Editorial: New fraternity must serve the community

Maroon Staff

Over the past few years, Greek Life at Loyola has taken a number of hits, sometimes penalized for dirty rushing and sometimes reconstituted due to the national office’s objections to the local branch’s actions. Some have said that Loyola’s lack of support for Greek Life is a sign of their opposition to it, but soon enough Loyola will host a new fraternity. In a year where we face decreasing retention, the possibility of a new fraternity offers us a way to shore up our numbers, and we at The Maroon urge this new fraternity and Greek Life as a whole to do their best to act as responsible members of the community in order to make it so.

As Andre Perry said in his letter to The Maroon last week, the key to keeping and increasing retention is to get students involved in the university’s community. Greek Life is an excellent way to do this, offering students a chance to tighten their bonds with their peers and to serve the community of Loyola and the city at large. In many ways, Greek Life offers an ideal opportunity for students at Loyola to embody the Jesuit values on which the university is founded while at the same time binding them more tightly into the community. A new fraternity will provide more of these opportunities, and so may be just what the school requires.

But because Greek Life can be such a big part of students’ lives, we must urge the sororities and fraternities on campus to live up to their potential. Loyola has not undertaken a campaign against Greek Life: It has abided by its policies and punished those who violate them. And Loyola is not the sole reason for the trouble local fraternities and sororities have faced; Sigma Alpha Kappa, for instance, was reconstituted by their national office due to the way they handled their officer elections. Greek Life should be fun, but these organizations must embody the best values of the community and of the larger houses they represent, and when they fail to do that, they fully deserve the punishment they receive.

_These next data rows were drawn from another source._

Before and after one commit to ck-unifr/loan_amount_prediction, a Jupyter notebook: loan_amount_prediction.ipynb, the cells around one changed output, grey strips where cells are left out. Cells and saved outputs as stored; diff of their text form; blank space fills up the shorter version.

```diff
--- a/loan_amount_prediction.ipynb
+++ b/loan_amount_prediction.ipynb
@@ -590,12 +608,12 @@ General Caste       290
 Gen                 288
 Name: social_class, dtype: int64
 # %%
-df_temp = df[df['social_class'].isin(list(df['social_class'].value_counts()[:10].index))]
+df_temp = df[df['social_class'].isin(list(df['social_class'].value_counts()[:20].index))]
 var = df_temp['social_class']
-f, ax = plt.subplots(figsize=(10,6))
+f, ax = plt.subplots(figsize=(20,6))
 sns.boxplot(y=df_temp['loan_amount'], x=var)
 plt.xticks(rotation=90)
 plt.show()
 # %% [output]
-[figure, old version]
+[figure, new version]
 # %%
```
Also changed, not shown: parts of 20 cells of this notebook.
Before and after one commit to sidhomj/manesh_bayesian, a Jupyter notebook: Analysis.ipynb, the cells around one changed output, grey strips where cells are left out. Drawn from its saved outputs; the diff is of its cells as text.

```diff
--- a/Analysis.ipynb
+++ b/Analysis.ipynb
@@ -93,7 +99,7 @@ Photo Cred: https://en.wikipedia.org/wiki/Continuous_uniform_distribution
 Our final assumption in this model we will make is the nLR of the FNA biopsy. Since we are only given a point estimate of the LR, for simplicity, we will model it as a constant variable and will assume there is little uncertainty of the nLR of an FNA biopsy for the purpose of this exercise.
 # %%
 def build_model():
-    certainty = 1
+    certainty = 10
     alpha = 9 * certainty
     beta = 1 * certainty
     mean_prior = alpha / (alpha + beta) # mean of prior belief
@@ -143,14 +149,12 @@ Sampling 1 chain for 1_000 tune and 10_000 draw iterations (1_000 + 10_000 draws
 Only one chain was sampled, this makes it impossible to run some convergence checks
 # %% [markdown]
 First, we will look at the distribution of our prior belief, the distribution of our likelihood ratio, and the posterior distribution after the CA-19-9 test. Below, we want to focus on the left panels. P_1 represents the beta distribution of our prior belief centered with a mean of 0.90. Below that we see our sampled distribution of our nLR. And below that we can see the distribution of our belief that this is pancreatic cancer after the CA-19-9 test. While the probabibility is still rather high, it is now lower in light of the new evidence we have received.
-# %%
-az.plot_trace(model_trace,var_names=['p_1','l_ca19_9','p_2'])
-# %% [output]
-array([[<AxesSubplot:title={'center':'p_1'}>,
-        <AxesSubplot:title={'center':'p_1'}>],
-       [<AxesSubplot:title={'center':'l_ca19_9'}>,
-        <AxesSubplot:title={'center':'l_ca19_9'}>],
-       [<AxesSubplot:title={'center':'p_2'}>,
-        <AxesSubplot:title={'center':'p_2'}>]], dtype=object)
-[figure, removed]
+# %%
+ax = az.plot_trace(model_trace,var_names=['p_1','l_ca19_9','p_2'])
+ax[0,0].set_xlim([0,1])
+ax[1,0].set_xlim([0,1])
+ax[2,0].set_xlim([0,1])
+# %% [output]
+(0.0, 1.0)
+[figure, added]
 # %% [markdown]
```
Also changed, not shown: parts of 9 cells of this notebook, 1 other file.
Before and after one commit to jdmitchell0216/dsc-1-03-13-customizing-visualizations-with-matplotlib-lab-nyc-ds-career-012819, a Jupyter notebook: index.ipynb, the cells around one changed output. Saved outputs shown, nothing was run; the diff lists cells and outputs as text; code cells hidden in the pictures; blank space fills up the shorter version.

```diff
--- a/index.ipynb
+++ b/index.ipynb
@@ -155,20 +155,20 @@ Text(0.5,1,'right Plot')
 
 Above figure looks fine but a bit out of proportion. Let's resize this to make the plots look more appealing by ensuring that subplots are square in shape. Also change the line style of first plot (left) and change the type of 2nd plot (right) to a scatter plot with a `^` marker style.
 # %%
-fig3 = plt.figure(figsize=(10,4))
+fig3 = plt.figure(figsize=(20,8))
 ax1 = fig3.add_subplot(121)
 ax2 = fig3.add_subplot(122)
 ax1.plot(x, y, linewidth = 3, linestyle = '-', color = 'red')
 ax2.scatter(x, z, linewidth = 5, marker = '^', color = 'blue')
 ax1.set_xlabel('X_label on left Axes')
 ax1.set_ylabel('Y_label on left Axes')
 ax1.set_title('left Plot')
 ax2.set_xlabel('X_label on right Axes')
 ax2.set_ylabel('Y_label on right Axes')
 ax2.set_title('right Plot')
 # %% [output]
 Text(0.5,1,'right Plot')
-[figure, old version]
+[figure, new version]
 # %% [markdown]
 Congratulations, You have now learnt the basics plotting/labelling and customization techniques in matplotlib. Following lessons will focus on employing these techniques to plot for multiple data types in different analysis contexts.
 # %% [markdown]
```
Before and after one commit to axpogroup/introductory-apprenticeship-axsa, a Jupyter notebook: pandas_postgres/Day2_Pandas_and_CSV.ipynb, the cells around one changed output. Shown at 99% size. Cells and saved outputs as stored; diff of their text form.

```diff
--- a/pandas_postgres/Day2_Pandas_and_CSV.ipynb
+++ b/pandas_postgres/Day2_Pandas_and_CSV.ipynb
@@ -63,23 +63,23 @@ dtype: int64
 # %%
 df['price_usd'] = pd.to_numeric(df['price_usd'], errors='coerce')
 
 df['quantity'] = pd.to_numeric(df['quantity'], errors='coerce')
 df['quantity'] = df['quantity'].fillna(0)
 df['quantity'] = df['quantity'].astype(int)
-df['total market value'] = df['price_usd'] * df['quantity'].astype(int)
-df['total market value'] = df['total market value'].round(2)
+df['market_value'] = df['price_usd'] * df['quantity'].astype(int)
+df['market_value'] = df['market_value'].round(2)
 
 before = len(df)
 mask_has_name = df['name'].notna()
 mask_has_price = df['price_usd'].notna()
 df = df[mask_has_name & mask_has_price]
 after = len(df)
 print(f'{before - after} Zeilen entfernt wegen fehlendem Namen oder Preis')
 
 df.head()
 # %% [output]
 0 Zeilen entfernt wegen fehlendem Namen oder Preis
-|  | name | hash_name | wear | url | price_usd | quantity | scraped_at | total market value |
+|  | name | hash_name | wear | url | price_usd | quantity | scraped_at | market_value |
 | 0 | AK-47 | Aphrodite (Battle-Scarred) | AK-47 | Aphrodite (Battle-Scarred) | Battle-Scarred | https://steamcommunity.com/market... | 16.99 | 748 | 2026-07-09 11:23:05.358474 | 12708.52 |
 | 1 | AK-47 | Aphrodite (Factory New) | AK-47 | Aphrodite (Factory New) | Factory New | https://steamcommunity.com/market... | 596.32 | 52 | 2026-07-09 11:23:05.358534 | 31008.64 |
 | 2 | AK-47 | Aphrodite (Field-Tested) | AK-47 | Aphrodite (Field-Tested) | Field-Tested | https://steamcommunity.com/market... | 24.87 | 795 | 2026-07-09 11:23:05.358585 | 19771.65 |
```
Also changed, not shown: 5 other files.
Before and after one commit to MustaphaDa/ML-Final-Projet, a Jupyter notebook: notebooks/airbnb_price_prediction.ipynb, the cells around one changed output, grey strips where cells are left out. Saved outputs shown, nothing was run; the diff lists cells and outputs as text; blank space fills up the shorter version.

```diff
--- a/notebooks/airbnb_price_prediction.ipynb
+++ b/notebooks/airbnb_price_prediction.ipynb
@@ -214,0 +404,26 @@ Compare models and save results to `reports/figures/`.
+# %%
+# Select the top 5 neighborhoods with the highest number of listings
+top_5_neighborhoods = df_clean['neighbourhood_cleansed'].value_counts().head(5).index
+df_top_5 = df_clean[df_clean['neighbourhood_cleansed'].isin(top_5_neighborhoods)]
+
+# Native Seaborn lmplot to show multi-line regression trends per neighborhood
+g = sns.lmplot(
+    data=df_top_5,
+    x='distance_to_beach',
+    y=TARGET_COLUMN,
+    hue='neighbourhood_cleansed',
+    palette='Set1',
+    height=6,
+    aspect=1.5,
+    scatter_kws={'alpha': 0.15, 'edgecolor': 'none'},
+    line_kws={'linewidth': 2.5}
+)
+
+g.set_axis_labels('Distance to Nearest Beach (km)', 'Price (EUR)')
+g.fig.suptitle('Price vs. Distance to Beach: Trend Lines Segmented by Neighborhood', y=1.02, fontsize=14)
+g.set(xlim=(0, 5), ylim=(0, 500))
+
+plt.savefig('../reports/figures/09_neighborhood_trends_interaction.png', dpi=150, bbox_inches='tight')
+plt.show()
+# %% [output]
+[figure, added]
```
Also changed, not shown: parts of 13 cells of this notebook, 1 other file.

For many students, Greek Life can play an important role in getting them involved with their peers and with their community and in keeping them at school. This involvement goes far beyond the individual; as the recent budget cuts have shown, it can have a wider impact in the community at large. Because of this, it is imperative that Greek Life at Loyola lives up to the standards of both the university and their national offices, and not fall apart due to practices at odds with what Loyola and their national office require. Greek Life matters, and it matters beyond the level of the individuals whom it helps. Live up to the standards of the wider organization you represent, and the community of which you are a part.